Start of Supplied entries

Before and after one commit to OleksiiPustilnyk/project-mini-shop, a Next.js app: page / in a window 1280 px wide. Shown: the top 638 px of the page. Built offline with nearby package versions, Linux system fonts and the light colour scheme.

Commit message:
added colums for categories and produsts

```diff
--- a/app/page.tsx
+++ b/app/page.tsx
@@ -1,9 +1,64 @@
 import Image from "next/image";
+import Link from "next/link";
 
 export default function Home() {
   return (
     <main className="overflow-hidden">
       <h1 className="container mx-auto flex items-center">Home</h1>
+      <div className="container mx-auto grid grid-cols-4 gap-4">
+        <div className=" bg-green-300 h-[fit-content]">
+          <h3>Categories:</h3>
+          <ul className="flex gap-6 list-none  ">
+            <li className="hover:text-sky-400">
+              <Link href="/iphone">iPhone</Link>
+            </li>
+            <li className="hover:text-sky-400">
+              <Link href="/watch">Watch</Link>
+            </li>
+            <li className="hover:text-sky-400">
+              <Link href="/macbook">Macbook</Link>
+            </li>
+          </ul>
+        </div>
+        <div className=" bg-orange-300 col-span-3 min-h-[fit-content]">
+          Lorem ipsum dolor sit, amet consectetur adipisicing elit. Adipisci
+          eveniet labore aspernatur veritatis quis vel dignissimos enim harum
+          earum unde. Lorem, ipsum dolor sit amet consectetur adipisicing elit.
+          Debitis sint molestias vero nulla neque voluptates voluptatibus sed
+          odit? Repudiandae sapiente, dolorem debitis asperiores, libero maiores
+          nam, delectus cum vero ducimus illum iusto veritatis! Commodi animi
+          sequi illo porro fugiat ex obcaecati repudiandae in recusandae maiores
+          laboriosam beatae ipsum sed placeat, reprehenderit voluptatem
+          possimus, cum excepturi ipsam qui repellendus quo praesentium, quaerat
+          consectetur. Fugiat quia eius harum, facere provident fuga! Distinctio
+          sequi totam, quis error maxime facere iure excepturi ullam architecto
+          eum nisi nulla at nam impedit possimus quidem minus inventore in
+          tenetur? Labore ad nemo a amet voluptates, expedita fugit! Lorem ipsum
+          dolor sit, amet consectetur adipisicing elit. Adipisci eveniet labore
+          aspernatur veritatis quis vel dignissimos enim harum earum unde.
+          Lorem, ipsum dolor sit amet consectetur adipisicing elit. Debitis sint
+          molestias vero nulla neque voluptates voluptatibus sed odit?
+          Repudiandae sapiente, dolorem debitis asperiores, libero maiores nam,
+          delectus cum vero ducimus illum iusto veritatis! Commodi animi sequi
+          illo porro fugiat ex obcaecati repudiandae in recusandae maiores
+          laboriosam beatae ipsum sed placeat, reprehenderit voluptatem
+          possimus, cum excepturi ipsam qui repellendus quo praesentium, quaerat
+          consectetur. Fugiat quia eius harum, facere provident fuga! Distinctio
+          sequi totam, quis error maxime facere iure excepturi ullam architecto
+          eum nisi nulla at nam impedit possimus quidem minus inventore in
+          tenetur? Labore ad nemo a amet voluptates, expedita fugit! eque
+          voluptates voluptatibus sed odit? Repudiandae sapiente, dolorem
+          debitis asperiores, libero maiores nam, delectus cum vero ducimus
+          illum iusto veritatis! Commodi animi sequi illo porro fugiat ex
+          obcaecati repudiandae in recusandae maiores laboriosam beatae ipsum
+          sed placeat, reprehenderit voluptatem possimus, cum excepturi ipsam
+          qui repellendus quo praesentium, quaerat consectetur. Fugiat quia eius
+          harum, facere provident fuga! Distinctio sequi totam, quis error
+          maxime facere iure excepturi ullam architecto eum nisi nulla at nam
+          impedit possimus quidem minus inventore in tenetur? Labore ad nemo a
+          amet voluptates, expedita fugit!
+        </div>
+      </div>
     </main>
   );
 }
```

End of Supplied entries

### Your task
Write out each entry again, leaving every word as it is.

### Solution for this task
Before and after one commit to OleksiiPustilnyk/project-mini-shop, a Next.js app: page / in a window 1280 px wide. Shown: the top 638 px of the page. Built offline with nearby package versions, Linux system fonts and the light colour scheme.

Commit message:
added colums for categories and produsts

```diff
--- a/app/page.tsx
+++ b/app/page.tsx
@@ -1,9 +1,64 @@
 import Image from "next/image";
+import Link from "next/link";
 
 export default function Home() {
   return (
     <main className="overflow-hidden">
       <h1 className="container mx-auto flex items-center">Home</h1>
+      <div className="container mx-auto grid grid-cols-4 gap-4">
+        <div className=" bg-green-300 h-[fit-content]">
+          <h3>Categories:</h3>
+          <ul className="flex gap-6 list-none  ">
+            <li className="hover:text-sky-400">
+              <Link href="/iphone">iPhone</Link>
+            </li>
+            <li className="hover:text-sky-400">
+              <Link href="/watch">Watch</Link>
+            </li>
+            <li className="hover:text-sky-400">
+              <Link href="/macbook">Macbook</Link>
+            </li>
+          </ul>
+        </div>
+        <div className=" bg-orange-300 col-span-3 min-h-[fit-content]">
+          Lorem ipsum dolor sit, amet consectetur adipisicing elit. Adipisci
+          eveniet labore aspernatur veritatis quis vel dignissimos enim harum
+          earum unde. Lorem, ipsum dolor sit amet consectetur adipisicing elit.
+          Debitis sint molestias vero nulla neque voluptates voluptatibus sed
+          odit? Repudiandae sapiente, dolorem debitis asperiores, libero maiores
+          nam, delectus cum vero ducimus illum iusto veritatis! Commodi animi
+          sequi illo porro fugiat ex obcaecati repudiandae in recusandae maiores
+          laboriosam beatae ipsum sed placeat, reprehenderit voluptatem
+          possimus, cum excepturi ipsam qui repellendus quo praesentium, quaerat
+          consectetur. Fugiat quia eius harum, facere provident fuga! Distinctio
+          sequi totam, quis error maxime facere iure excepturi ullam architecto
+          eum nisi nulla at nam impedit possimus quidem minus inventore in
+          tenetur? Labore ad nemo a amet voluptates, expedita fugit! Lorem ipsum
+          dolor sit, amet consectetur adipisicing elit. Adipisci eveniet labore
+          aspernatur veritatis quis vel dignissimos enim harum earum unde.
+          Lorem, ipsum dolor sit amet consectetur adipisicing elit. Debitis sint
+          molestias vero nulla neque voluptates voluptatibus sed odit?
+          Repudiandae sapiente, dolorem debitis asperiores, libero maiores nam,
+          delectus cum vero ducimus illum iusto veritatis! Commodi animi sequi
+          illo porro fugiat ex obcaecati repudiandae in recusandae maiores
+          laboriosam beatae ipsum sed placeat, reprehenderit voluptatem
+          possimus, cum excepturi ipsam qui repellendus quo praesentium, quaerat
+          consectetur. Fugiat quia eius harum, facere provident fuga! Distinctio
+          sequi totam, quis error maxime facere iure excepturi ullam architecto
+          eum nisi nulla at nam impedit possimus quidem minus inventore in
+          tenetur? Labore ad nemo a amet voluptates, expedita fugit! eque
+          voluptates voluptatibus sed odit? Repudiandae sapiente, dolorem
+          debitis asperiores, libero maiores nam, delectus cum vero ducimus
+          illum iusto veritatis! Commodi animi sequi illo porro fugiat ex
+          obcaecati repudiandae in recusandae maiores laboriosam beatae ipsum
+          sed placeat, reprehenderit voluptatem possimus, cum excepturi ipsam
+          qui repellendus quo praesentium, quaerat consectetur. Fugiat quia eius
+          harum, facere provident fuga! Distinctio sequi totam, quis error
+          maxime facere iure excepturi ullam architecto eum nisi nulla at nam
+          impedit possimus quidem minus inventore in tenetur? Labore ad nemo a
+          amet voluptates, expedita fugit!
+        </div>
+      </div>
     </main>
   );
 }
```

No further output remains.